The best course of action is to begin the year by setting the ground rules. Students, who know what to expect, what is wanted and what the consequences are, behave better.
Decide on a signal that lets students know that the level of chatter is too high. Some examples of signals are:
- shutting off the lights
- running a hand through wind chimes
- turning on or off music playing in the background
- tipping a rain stick from end to end
Allow students to use these signals when they become aware of the talking. This fosters leadership, as long as the same child is not the only one asking for the talking to stop.
Some other options that help keep talking to a minimum include:
- Changing students seats – sometimes separating to chatters is all that needs to be done
- Giving students extra work to do – crossword puzzles, Sudoko, books to read, etc.
- Circulating the room during quiet work – sometimes the presence of the teacher beside a talker will stop the disturbances before they happen
- Stop Talking – when the teacher stops talking, waiting for silence, students notice
- Quiet Game – allow students to talk for 3-5 minutes, once time is up, students work silently – teacher times the length of their quiet work (Since this is a game, have a prize that students receive after they complete several periods of quiet work.)
Note: Students often talk because they finish their work quickly or they are bored. Supply these students with a basket or area where they find extra credit work to complete. The result is a win/win solution.
Older students argue that they are not talking, when they obviously are. This makes the teacher wonder if they know how to communicate.
One way to stop students' "non-talking" is to give them a list of what "not talking" means. Lief Danielson, from the English Teacher, gives a list of that has a proven track record. He advises that once the teacher posts the list, if there is talking, have the student offenders write the list inside the cover of their notebooks. According to Danielson, most students only need to do this once.
Students often speak out, sometimes overriding others who are talking. This habit is as disruptive as an elementary classroom of chattering students.
To prevent this, set the stage before asking the class a question. For instance, make the statement that questions are about to be asked of the entire class. Tell the students that everyone's answers are important, only those who raise their hands without speaking will be called upon.
This simple strategy works well, especially with middle and high school students. Remember positive reinforcement is best. Tell students that if everyone complies with raising their hand, at the end of class there will be a reward such as an extra day to study for an exam.
If students continue to talk, taking away something that is a luxury is the best consequence. Removing a privilege, such as recess, works when not abused. Also, it is necessary to be consistent. If the consequence is no recess for 10 minutes, don't get soft hearted after 5 minutes and allow the student to go to recess.
Never humiliate a student. This only creates future difficulties as well as causes the student emotional trauma.
Positive reinforcement is best, so rewarding students for remaining quiet during quiet time has a more positive effect on the class, especially if the reward is something the students really look forward to, such as extra recess or an ice cream party. For older students, reward them with extra time to do an assignment or passes for extra computer time or library time.
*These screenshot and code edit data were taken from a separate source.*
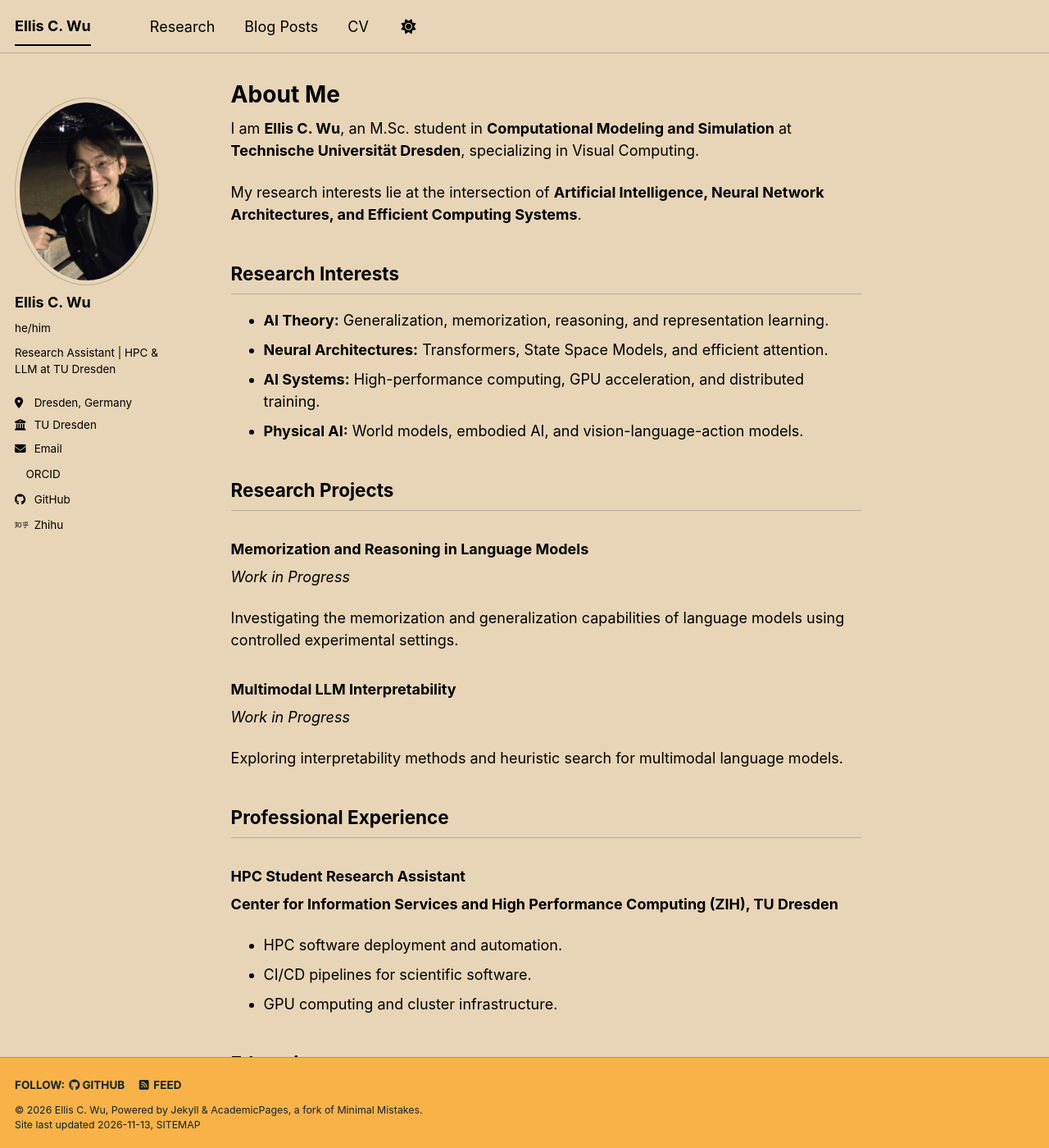
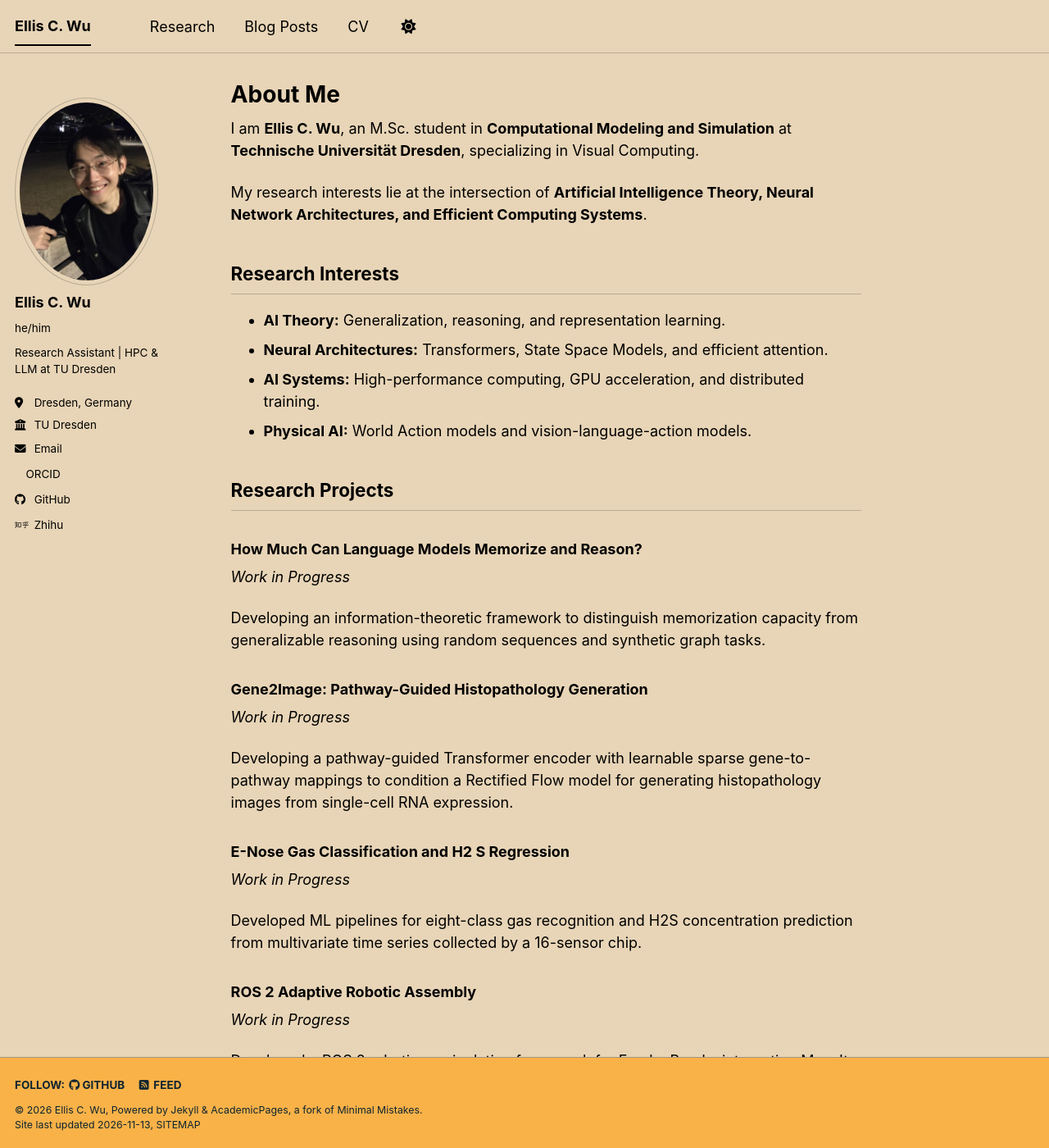
Before and after one commit to Lunar-boy/lunar-boy.github.io, a Jekyll site: the page built from _pages/about.md, in a window 1280 px wide and 1400 px high. Shown: the whole window at 82% size. Built offline with Jekyll 4.4.1, drawn with Linux system fonts in a browser that asks for light colours; a script bundle is joined from its source files by our own code; a style sheet for code colours, icons or effects is not loaded.

Commit message:
Revise research interests and project details
Updated research interests and project descriptions in the about page.

```diff
--- a/_pages/about.md
+++ b/_pages/about.md
@@ -13,34 +13,44 @@ I am **Ellis C. Wu**, an M.Sc. student in
 in Visual Computing.
 
 My research interests lie at the intersection of
-**Artificial Intelligence, Neural Network
+**Artificial Intelligence Theory, Neural Network
 Architectures, and Efficient Computing Systems**.
 
 ## Research Interests
 
-- **AI Theory:** Generalization, memorization,
-  reasoning, and representation learning.
+- **AI Theory:** Generalization, reasoning, and representation learning.
 - **Neural Architectures:** Transformers,
   State Space Models, and efficient attention.
 - **AI Systems:** High-performance computing,
   GPU acceleration, and distributed training.
-- **Physical AI:** World models, embodied AI,
-  and vision-language-action models.
+- **Physical AI:** World Action models and vision-language-action models.
 
 ## Research Projects
 
-### Memorization and Reasoning in Language Models
+### How Much Can Language Models Memorize and Reason?
 *Work in Progress*
 
-Investigating the memorization and generalization
-capabilities of language models using controlled
-experimental settings.
+Developing an information-theoretic framework to distinguish memorization capacity from generalizable reasoning using random sequences and synthetic graph tasks.
 
-### Multimodal LLM Interpretability
+
+### Gene2Image: Pathway-Guided Histopathology Generation
 *Work in Progress*
 
-Exploring interpretability methods and heuristic
-search for multimodal language models.
+Developing a pathway-guided Transformer encoder with learnable sparse gene-to-pathway mappings to condition a Rectified
+Flow model for generating histopathology images from single-cell RNA expression.
+
+### E-Nose Gas Classification and H2 S Regression
+*Work in Progress*
+
+Developed ML pipelines for eight-class gas recognition and H2S concentration prediction from multivariate time series collected by a 16-sensor chip.
+
+### ROS 2 Adaptive Robotic Assembly
+*Work in Progress*
+
+Developed a ROS 2 robotic manipulation framework for Franka Panda, integrating MoveIt 2, Gazebo, and ros2 control for
+physics-based pick-and-place simulation.
+
+
 
 ## Professional Experience
 
```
If there is a student who disrupts the class with talking on a continual basis, and all other teacher strategies to control talking in class have failed, then calling their parents is in order. Parents are often hostile when told their child is a problem, so approaching the issue by first telling them something positive about their child creates a more positive platform for discussion. For instance, begin with a statement like, "Jeremy is doing great work in science. I enjoy his ability to apply himself to a task during our science units. However, Jeremy is a talker." This is much gentler than, "Jeremy disturbs the class with his talking. I want it stopped."
- Some content is from author's experience.
- Inspiring Teachers: Tips, 2011 – https://www.inspiringteachers.com/classroom_resources/tips/classroom_management_and_discipline/student_talking.html
- The English Teacher: Stop Excessive Talking – https://teacher2b.com/strategies/stoptalk.htm
- Classroom Management 101:Students Talking Out of Turn, L. McIntye, 2007 – https://www.classroommanagement101.com/blog/students-talking-out-of-turn-and-how-to-stop-it
- State College of Florida: College Classroom Management Strategies, 2010 – https://www.scf.edu/Academics/ArtsLetSocBehSci/LanguageLiterature/FacultyHandbook/FacultySuccessResources/StudentEngagement/TeachingTools/ClassroomManagement.asp